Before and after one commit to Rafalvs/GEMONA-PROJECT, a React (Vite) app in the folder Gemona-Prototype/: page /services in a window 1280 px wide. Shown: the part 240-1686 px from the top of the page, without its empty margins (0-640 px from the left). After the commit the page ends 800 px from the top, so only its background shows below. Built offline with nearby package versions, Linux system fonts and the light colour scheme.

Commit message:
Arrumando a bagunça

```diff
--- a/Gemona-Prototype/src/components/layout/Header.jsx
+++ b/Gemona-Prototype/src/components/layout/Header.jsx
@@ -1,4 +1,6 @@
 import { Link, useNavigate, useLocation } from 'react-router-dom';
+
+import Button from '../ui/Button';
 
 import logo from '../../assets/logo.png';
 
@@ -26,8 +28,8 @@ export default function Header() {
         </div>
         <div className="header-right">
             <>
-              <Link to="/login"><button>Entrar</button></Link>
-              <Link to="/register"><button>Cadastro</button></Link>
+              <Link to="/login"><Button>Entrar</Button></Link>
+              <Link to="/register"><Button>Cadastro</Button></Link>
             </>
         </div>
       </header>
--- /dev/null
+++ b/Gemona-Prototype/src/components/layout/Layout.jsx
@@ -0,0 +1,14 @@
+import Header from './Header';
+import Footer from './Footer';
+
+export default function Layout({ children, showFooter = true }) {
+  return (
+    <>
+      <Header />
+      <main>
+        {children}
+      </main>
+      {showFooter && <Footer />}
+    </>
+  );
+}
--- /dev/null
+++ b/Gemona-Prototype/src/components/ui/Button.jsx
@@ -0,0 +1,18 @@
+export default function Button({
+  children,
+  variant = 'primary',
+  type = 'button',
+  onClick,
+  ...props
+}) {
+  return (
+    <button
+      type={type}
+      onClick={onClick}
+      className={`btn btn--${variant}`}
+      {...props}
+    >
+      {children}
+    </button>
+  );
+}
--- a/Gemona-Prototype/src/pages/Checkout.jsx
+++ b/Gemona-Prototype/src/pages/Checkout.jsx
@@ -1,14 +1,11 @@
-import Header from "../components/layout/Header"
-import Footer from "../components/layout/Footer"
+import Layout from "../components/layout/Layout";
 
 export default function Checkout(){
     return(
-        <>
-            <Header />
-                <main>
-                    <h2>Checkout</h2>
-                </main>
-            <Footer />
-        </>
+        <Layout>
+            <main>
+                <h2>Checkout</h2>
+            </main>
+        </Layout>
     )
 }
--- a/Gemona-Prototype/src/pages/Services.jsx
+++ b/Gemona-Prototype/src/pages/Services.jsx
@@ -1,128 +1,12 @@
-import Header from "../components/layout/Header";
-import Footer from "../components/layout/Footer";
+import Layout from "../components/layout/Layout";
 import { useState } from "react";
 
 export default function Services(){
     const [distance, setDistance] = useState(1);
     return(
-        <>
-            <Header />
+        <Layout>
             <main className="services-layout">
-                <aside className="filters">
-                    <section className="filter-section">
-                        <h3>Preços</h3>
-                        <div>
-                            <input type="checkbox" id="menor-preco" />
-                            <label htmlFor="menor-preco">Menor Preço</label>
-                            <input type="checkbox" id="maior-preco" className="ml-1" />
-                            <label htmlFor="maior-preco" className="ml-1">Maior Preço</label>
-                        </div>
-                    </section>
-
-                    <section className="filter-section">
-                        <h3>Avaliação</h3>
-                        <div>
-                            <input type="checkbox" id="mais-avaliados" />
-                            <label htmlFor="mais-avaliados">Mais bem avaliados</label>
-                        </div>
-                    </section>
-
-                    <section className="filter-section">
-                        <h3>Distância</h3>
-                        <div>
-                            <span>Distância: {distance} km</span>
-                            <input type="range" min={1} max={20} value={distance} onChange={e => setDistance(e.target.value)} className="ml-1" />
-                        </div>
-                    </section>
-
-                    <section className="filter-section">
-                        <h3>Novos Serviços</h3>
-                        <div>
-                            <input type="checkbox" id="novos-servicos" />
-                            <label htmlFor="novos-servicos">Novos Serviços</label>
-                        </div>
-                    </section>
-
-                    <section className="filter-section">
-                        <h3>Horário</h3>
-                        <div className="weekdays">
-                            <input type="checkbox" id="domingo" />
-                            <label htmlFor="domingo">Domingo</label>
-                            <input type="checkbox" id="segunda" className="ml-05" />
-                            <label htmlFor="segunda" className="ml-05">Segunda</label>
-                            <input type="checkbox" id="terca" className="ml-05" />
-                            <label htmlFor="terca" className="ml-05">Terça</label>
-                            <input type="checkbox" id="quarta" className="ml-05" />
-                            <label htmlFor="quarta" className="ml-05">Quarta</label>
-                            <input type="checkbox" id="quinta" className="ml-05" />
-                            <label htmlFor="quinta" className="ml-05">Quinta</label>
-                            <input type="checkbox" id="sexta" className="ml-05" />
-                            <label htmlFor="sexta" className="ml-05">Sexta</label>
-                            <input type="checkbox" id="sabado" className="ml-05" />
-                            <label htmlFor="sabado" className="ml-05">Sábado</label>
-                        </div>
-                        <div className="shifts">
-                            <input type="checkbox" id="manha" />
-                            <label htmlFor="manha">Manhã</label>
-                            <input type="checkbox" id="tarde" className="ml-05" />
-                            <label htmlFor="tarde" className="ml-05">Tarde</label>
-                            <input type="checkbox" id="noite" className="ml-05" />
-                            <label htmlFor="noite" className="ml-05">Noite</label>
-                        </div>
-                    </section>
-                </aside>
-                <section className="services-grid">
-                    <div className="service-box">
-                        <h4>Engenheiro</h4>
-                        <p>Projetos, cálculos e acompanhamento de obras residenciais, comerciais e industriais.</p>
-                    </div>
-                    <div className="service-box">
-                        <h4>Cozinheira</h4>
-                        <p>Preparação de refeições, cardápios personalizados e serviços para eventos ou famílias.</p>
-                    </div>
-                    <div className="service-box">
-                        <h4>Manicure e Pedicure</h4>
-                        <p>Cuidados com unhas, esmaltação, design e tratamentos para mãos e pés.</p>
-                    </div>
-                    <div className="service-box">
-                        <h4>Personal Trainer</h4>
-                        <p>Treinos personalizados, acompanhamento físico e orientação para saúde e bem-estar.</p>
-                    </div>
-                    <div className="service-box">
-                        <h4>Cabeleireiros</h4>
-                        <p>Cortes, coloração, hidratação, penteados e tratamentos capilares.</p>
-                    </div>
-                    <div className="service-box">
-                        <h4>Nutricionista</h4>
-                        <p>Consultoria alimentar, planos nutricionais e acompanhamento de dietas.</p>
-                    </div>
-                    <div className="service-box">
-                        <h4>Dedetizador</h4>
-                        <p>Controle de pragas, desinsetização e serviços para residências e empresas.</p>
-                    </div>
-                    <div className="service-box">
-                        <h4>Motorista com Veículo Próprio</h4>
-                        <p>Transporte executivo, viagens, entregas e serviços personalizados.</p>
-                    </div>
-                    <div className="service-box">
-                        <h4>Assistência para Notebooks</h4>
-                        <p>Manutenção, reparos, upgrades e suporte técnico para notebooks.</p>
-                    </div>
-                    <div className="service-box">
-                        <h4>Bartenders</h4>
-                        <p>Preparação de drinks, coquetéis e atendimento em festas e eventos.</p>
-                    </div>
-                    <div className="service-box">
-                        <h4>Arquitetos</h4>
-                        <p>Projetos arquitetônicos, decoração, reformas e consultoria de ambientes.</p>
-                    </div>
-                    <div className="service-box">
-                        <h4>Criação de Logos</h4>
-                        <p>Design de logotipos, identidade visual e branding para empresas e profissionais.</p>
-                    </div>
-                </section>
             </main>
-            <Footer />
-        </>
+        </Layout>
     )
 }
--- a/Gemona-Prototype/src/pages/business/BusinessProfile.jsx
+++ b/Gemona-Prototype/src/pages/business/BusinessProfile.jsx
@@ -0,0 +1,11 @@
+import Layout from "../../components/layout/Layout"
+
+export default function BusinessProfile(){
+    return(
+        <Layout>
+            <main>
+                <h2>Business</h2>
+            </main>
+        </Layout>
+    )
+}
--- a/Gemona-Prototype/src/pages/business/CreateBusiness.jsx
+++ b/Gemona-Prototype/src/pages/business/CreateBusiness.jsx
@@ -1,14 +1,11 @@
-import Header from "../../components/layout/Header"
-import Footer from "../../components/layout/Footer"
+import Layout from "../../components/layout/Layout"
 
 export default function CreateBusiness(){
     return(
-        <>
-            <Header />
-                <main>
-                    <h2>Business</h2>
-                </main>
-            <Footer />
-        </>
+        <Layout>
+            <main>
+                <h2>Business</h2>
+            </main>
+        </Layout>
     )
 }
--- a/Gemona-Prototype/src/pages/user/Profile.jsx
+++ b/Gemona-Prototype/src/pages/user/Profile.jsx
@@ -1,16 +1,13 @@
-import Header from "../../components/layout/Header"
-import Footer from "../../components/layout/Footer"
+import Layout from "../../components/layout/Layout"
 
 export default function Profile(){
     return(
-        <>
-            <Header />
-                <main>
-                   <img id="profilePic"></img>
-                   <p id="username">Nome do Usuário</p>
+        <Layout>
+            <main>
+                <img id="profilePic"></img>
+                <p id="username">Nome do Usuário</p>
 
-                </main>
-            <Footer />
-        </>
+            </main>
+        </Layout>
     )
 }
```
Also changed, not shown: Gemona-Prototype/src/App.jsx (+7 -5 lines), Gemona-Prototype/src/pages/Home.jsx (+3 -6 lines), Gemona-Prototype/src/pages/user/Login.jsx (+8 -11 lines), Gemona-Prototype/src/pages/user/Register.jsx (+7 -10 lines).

EXERCISE INSTRUCTIONS
Whenever a line above includes "pages", copy it in full.

WRITTEN ANSWER
--- a/Gemona-Prototype/src/pages/Checkout.jsx
+++ b/Gemona-Prototype/src/pages/Checkout.jsx
--- a/Gemona-Prototype/src/pages/Services.jsx
+++ b/Gemona-Prototype/src/pages/Services.jsx
--- a/Gemona-Prototype/src/pages/business/BusinessProfile.jsx
+++ b/Gemona-Prototype/src/pages/business/BusinessProfile.jsx
--- a/Gemona-Prototype/src/pages/business/CreateBusiness.jsx
+++ b/Gemona-Prototype/src/pages/business/CreateBusiness.jsx
--- a/Gemona-Prototype/src/pages/user/Profile.jsx
+++ b/Gemona-Prototype/src/pages/user/Profile.jsx
Also changed, not shown: Gemona-Prototype/src/App.jsx (+7 -5 lines), Gemona-Prototype/src/pages/Home.jsx (+3 -6 lines), Gemona-Prototype/src/pages/user/Login.jsx (+8 -11 lines), Gemona-Prototype/src/pages/user/Register.jsx (+7 -10 lines).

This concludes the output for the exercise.